The political sagacity of stakeholders in Balochistan has rekindled the fading hopes for restoration of peace and prosperity in the province. For the last several years, Balochistan has remained a tinderbox, with hundreds of people brutally killed in an orgy of extrajudicial murders and targeted shootings. The state had virtually abdicated the province and left it at the mercy of an assortment of militant outfits and corrupt politicians. Local people, especially the educated young, are frequently picked up and their mutilated bodies are dumped and often brutalised by carnivores in desolated areas. Dozens of young Baloch are still missing and their familes are inconsolable — no state institution has as yet been able to adequately address their demands despite making skyrocketing claims.
Hopes were attached with the previous regime when the PPP government was ruling both the province and the centre. Although a series of measures were introduced to sedate the restive province, a lack of political will stymied the desirable results. Aghaz-e-Huqooq Balochistan, the 18th constitutional amendment and 7th National Finance Award (NFC) all failed to alter the grotesque ambience. Huge financial resources were funnelled and a special job quota was allocated for the province, but the cesspool of corruption and bad governance eroded all potential benefits. The share of Balochistan increased from 5.1 per cent in 2006 to 9.09 per cent in the wake of the 7th NFC. As a result of that, Balochistan’s share increased from Rs45 billion in 2009 to Rs83 billion in 2010, Rs93 billion in 2011 and Rs114 billion in 2012-13. The province also received an additional Rs10 billion against a surcharge on natural gas. In 2012-13 the province earmarked 35.8 billion for development projects and this year, Balochistan was the only province with a surplus budget, yet only a pittance reached the masses.

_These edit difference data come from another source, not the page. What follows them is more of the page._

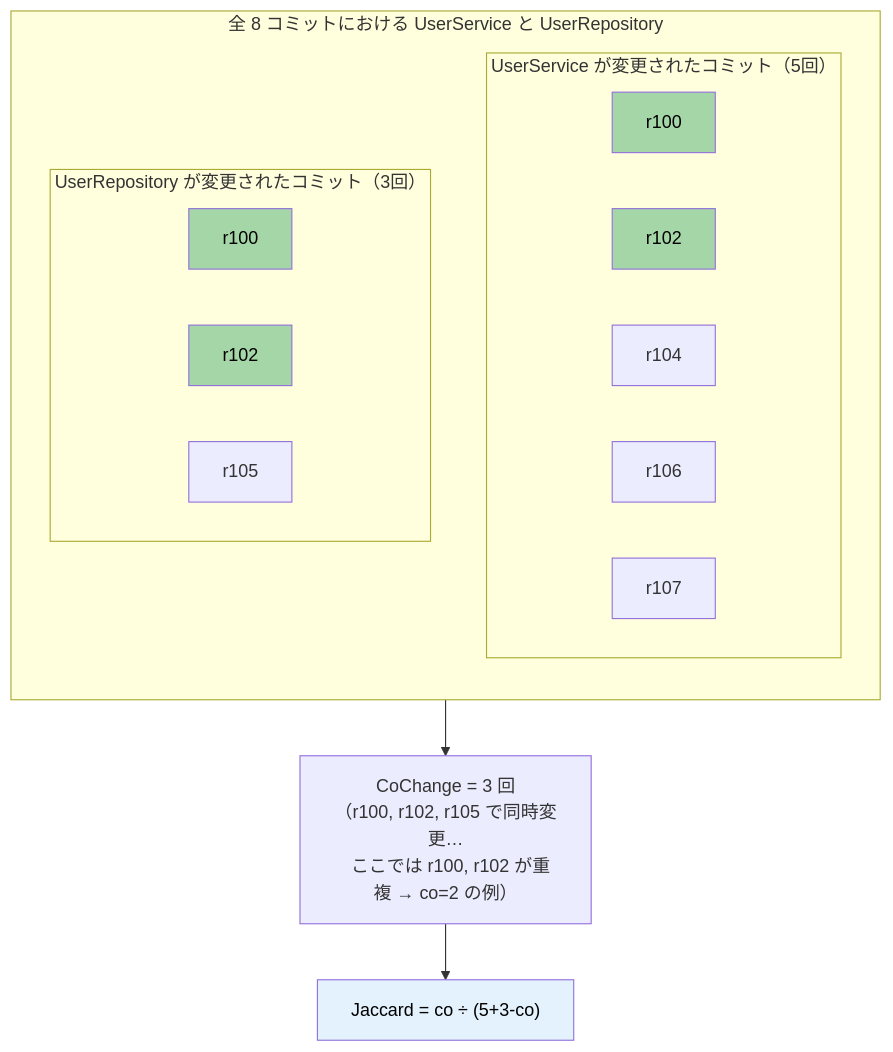
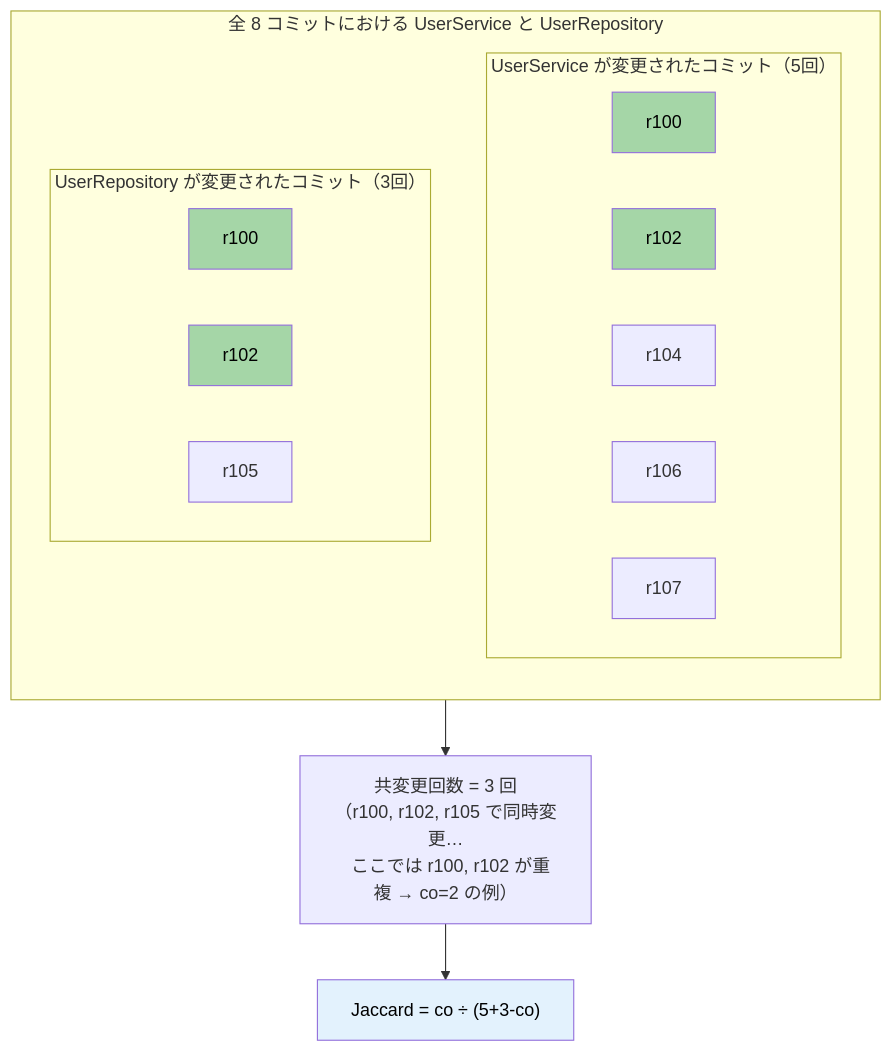
One commit to horiyamayoh/NarutoCode changed diagram 14 of 15 in docs/metrics_guide.md. Above: the diagram before and after it, drawn with Mermaid. The commit also changed other lines of this file and 4 other files, not shown here.

````diff
--- a/docs/metrics_guide.md
+++ b/docs/metrics_guide.md
@@ -599,27 +599,27 @@
 ```mermaid
 flowchart TB
     subgraph EXAMPLE["全 8 コミットにおける UserService と UserRepository"]
         direction TB
         subgraph US["UserService が変更されたコミット（5回）"]
             R100["r100"]
             R102["r102"]
             R104_1["r104"]
             R106_1["r106"]
             R107["r107"]
         end
         subgraph UR["UserRepository が変更されたコミット（3回）"]
             R100_2["r100"]
             R102_2["r102"]
             R105["r105"]
         end
     end
 
-    EXAMPLE --> CO["CoChange = 3 回\n（r100, r102, r105 で同時変更…\n  ここでは r100, r102 が重複 → co=2 の例）"]
+    EXAMPLE --> CO["共変更回数 = 3 回\n（r100, r102, r105 で同時変更…\n  ここでは r100, r102 が重複 → co=2 の例）"]
     CO --> JAC["Jaccard = co ÷ (5+3-co)"]
 
     style R100 fill:#a5d6a7,color:#000
     style R102 fill:#a5d6a7,color:#000
     style R100_2 fill:#a5d6a7,color:#000
     style R102_2 fill:#a5d6a7,color:#000
     style JAC fill:#e3f2fd,color:#000
 ```
````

The Balochistan conundrum merits a genuine effort and not empty overtures. While the previous government made generous financial allocations for the province, it installed a corrupt and inefficient team to fix the issues of the province. Ghost projects, unbridled crime and unhindered piling of dead bodies sufficiently testify to the lack of sincerity on the part of the previous regime. The province remained a hotbed of violence and crime and Islamabad remained mostly indifferent. Not even a semblance of government was felt there for the last five years, which engendered persistent despair and anguish among the local people.
The choice of Dr Abdul Malik Baloch, a consensus candidate with proven integrity, as the chief minister of Balochistan augurs well for the province. With a credible Baloch nationalist as chief minister, a pro-democracy progressive PkMAP representative in the Governor’s House and a sensitised and steadfast government in Islamabad, there would be in place the best possible combination to extricate the province from the quagmire of crisis. An immediate challenge for the new government would be to ensure that no more dead bodies are received and missing people are retrieved to pacify the enraged and traumatised Baloch. A transparent governance structure would be the next desire of the people of Balochistan. Judicious use of development spending can bring some solace for the disgruntled masses. Dr Malik’s government would have to confront a number of other irritants. In the long run, the right over decision-making and benefits accruing from Gwadar port and other coastal resources would make up the political agenda of the province. Education, health and drinking water services are also in tatters. The province merits a long-term development plan by harnessing the enormous potential of mineral resources of the province. Projects like Saindak and Reko Diq should benefit the local population on priority. A leadership with prescience and commitment can bring Balochistan back from the brink.
Published in The Express Tribune, June 11th, 2013.